Task details: All lines of the records below that contain the word "Actual" must be listed.

Input for this task:

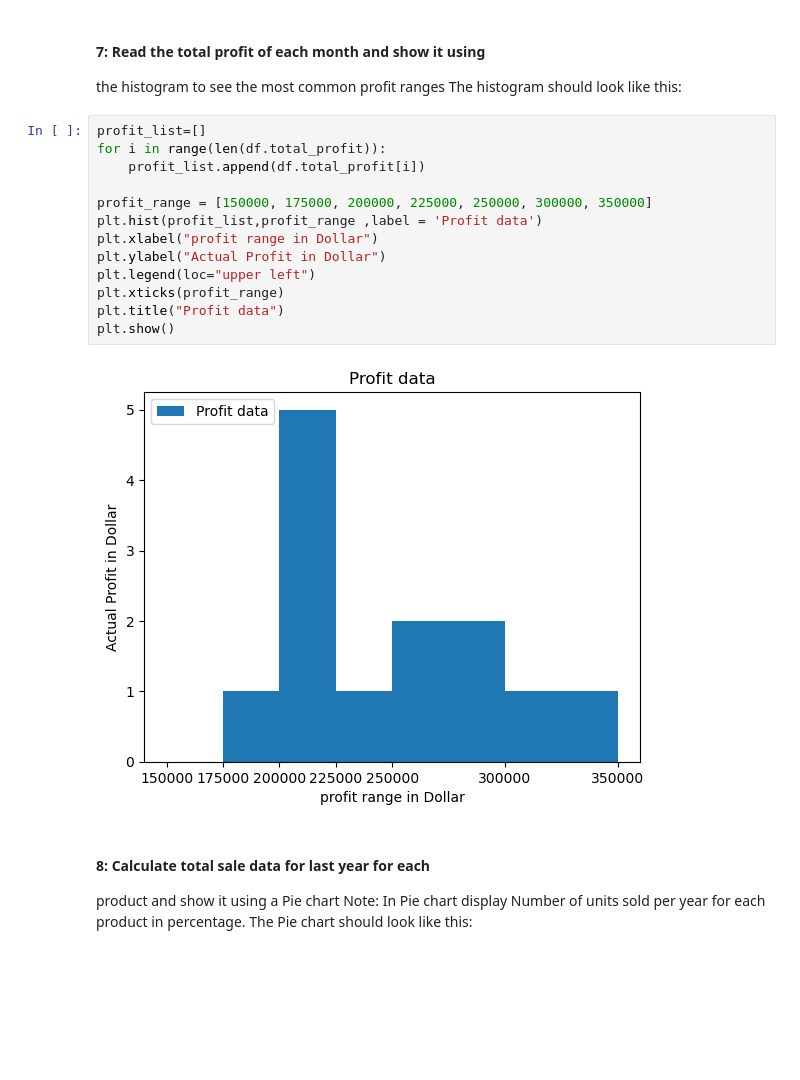
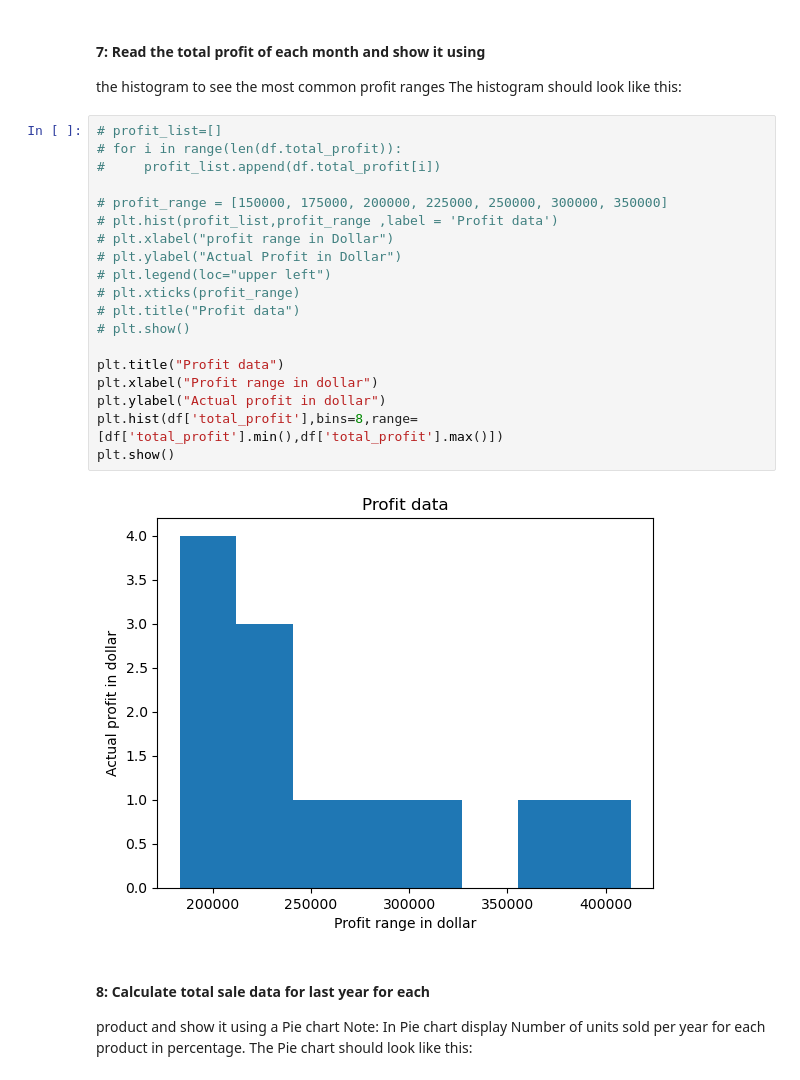
Before and after one commit to Kushagrarajsinghavisoft/Daily-works, a Jupyter notebook: February/13-02-2024/13-02-2024.ipynb, the cells around one changed output. Saved outputs shown, nothing was run; the diff lists cells and outputs as text; blank space fills up the shorter version.

```diff
--- a/February/13-02-2024/13-02-2024.ipynb
+++ b/February/13-02-2024/13-02-2024.ipynb
@@ -130,20 +130,26 @@ plt.show()
 the histogram to see the most common profit ranges
 The histogram should look like this:
 # %%
-profit_list=[]
-for i in range(len(df.total_profit)):
-    profit_list.append(df.total_profit[i])
+# profit_list=[]
+# for i in range(len(df.total_profit)):
+#     profit_list.append(df.total_profit[i])
 
-profit_range = [150000, 175000, 200000, 225000, 250000, 300000, 350000]
-plt.hist(profit_list,profit_range ,label = 'Profit data')
-plt.xlabel("profit range in Dollar")
-plt.ylabel("Actual Profit in Dollar")
-plt.legend(loc="upper left")
-plt.xticks(profit_range)
+# profit_range = [150000, 175000, 200000, 225000, 250000, 300000, 350000]
+# plt.hist(profit_list,profit_range ,label = 'Profit data')
+# plt.xlabel("profit range in Dollar")
+# plt.ylabel("Actual Profit in Dollar")
+# plt.legend(loc="upper left")
+# plt.xticks(profit_range)
+# plt.title("Profit data")
+# plt.show()
+
 plt.title("Profit data")
+plt.xlabel("Profit range in dollar")
+plt.ylabel("Actual profit in dollar")
+plt.hist(df['total_profit'],bins=8,range=[df['total_profit'].min(),df['total_profit'].max()])
 plt.show()
 # %% [output]
-[figure, old version]
+[figure, new version]
 # %% [markdown]
 #### 8: Calculate total sale data for last year for each
 product and show it using a Pie chart
```
Also changed, not shown: parts of 1 cell of this notebook.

Output:
-plt.ylabel("Actual Profit in Dollar")
+# plt.ylabel("Actual Profit in Dollar")
+plt.ylabel("Actual profit in dollar")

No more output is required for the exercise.